The Mermaid Parade is the nation's biggest art parade, where people of all shapes, sizes, and sexes put their personal spin on sea life in some of the most creative, ridiculous, and sometimes risque ways. The parade itself has been going strong for 30 years, and it's not only a celebration of the summer solstice, but of self-expression and self-esteem.
This year, the mermaids faced a big threat--Hurricane Sandy had destroyed the Coney Island Freak Show, Museum, and Gift Shop, so funding for the parade, which typically comes from those sources, had been slashed.

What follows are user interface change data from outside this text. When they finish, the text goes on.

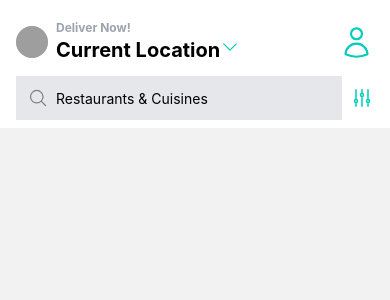
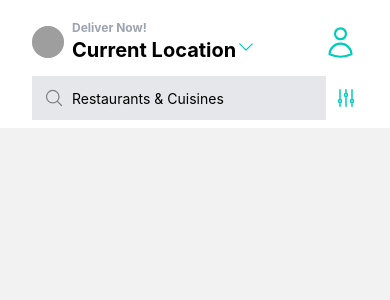
Before and after one commit to koomekevo/fetchry, a React Native app: screen /Home in a window 390 px wide. Shown: the top 300 px of the page. Built offline with nearby package versions, Linux system fonts and the light colour scheme; grey boxes are pictures that could not be loaded.

Commit message:
Add px-4 to Header and Search Views

```diff
--- a/screens/HomeScreen.js
+++ b/screens/HomeScreen.js
@@ -21,7 +21,7 @@ export default function HomeScreen() {
   return (
     <SafeAreaView className="bg-white pt-5">
       {/* Header */}
-      <View className="flex-row pb-3 items-center mx-4 space-x-2">
+      <View className="flex-row pb-3 items-center mx-4 space-x-2 px-4">
         <Image
           source={{
             uri: "https://links.papareact.com/wru",
@@ -38,7 +38,7 @@ export default function HomeScreen() {
         <UserIcon size={35} color="#00CCBB" />
       </View>
       {/* Search */}
-      <View className="flex-row items-center space-x-2 pb-2 mx-4">
+      <View className="flex-row items-center space-x-2 pb-2 mx-4 px-4">
         <View className="flex-row flex-1 space-x-2 bg-gray-200 p-3">
           <MagnifyingGlassIcon color="gray" size={20} />
           <TextInput placeholder="Restaurants & Cuisines" keyboardType="default" />
```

Luckily, the parade ran a successful Kickstarter campaign and met their funding goal of $100,000 and then some!
I hadn't been to the parade since I moved to New York, and I wasn't going to let another year go by. I woke up early, got my bagel and cream cheese at the corner bodega, and hopped on the train. Leaving the station at Coney Island, it was a swarm of people greater than I had experienced even at Grand Central during rush hour. I was nervous--despite living in New York for almost three years, I don't like large crowds, or standing still and getting stuck in them. It's not a claustrophobia thing, just an I'M SO IMPATIENT thing. So when at one point I was trapped in a herd of people standing stock still on a sidewalk, I worried that perhaps I had not made the right decision to come all the way down here. But I felt my impatience getting the best of me and took a deep breath, ultimately finding a great photo-taking spot right next to the police barricade.

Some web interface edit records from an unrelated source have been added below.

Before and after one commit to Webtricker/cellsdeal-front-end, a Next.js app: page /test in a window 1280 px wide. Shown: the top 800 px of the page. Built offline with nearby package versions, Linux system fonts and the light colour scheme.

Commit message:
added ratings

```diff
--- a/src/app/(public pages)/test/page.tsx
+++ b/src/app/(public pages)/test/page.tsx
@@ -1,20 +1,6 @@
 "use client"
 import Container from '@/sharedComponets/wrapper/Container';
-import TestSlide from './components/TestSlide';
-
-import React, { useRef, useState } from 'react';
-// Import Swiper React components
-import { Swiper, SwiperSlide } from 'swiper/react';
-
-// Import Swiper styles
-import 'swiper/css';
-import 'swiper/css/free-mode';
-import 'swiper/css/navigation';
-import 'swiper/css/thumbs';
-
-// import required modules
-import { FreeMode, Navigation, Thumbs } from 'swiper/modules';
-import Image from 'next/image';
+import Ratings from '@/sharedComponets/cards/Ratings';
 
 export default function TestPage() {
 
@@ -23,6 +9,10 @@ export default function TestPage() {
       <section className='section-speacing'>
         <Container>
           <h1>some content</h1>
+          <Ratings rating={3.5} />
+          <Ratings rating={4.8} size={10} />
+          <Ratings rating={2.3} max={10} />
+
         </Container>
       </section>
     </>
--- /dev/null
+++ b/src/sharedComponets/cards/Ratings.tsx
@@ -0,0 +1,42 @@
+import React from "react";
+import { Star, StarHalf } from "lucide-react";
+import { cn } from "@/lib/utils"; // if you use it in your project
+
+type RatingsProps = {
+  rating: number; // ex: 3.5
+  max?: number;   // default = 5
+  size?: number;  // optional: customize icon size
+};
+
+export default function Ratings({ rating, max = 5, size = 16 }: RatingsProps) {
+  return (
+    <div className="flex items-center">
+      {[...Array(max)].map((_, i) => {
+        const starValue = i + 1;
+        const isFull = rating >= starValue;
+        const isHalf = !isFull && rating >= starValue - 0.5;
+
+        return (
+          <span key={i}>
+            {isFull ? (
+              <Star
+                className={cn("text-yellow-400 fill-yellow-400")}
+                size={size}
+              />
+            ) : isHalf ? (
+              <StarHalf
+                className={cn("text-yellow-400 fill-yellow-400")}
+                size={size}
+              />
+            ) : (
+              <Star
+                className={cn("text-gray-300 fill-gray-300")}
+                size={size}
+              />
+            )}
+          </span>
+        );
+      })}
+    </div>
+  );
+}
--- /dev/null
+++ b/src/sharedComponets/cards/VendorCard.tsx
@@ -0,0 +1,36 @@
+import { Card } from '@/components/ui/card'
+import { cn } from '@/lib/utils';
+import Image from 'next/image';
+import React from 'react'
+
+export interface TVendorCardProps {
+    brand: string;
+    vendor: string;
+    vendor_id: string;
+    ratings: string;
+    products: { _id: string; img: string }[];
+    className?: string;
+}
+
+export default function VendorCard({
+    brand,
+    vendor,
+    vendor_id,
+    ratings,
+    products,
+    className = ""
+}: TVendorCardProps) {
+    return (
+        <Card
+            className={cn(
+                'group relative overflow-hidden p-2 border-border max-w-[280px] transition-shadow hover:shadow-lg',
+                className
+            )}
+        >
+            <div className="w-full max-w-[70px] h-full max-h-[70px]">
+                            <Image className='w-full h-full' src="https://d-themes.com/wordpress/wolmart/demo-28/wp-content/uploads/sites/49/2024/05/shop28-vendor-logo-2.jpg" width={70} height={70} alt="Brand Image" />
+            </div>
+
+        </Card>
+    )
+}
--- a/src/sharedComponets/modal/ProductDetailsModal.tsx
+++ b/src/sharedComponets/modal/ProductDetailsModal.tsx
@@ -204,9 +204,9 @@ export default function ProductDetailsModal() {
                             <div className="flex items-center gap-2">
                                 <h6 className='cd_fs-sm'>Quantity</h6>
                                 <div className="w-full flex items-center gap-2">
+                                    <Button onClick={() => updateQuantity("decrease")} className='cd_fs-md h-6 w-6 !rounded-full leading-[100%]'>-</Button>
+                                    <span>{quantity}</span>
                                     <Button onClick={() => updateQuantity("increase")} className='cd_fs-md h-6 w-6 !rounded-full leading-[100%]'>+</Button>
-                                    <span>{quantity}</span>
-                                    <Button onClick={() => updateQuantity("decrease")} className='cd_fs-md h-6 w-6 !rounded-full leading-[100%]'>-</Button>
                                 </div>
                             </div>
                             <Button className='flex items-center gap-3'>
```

What I instantly noticed about the Mermaid Parade is the good-natured rowdiness of its crowd. People had camped out in lawn chairs with coolers, some themselves in mermaid attire, cheering on participants. One woman held a sign that said 'I Love Dick,' a salute to the Coney Island drummer of the same name. And of course they're there to see scantily clad persons in mermaid/merman/merperson regalia. Sometimes a tail and pasties is all you'll see, or even head-to-toe body paint with a few strategically placed shells.
My favorite sea creatures were the ones who, to be cliche about it, thought outside the box a little bit. There was a Frankenmermaid, a woman who made her tail out of sand castle toys, a lobster girl being chased around by a chef with a big silver pot, a mermaid on top of a bundle of rice being pushed by a man dressed as a sushi chef, a Carmen Mer-anda, a man who made his fish costume out of Metro Cards, a man in drag wearing what you could tell was a homemade coral reef costume, and heaven knows what else. Mad props to the parents who bring their children to watch the parade, too, as if to say 'these are bodies and you are not to be afraid of them.' For the parade itself, the adult costumes and the children's costumes are of course separated but hey, Markowitz gave fair warning!

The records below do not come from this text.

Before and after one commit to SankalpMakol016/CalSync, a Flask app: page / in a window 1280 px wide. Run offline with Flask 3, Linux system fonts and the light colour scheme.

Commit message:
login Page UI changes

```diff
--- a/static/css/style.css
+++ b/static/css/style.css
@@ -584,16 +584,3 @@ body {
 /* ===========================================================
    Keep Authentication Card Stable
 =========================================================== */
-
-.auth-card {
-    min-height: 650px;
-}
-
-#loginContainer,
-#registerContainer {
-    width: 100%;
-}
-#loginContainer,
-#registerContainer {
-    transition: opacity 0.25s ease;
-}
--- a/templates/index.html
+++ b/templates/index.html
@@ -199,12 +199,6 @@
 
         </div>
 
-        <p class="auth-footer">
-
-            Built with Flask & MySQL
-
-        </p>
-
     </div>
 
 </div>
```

There's truth to the idea that happiness and joy are catching. For a few hours, I was swallowed up by the Mermaid Parade, troubles gone and only a glittery, shell-encrusted interior remained. It was enough to carry me through the rest of the day. Which, of course, included a trip to Nathan's that was, is, and always will be worth the crazy wait in line to get one of their mythical corn dogs; an hour or two on the beach reading New York magazine, and a trip home with more mermaids, and even a pirate or two. Some stuff you just can't make up.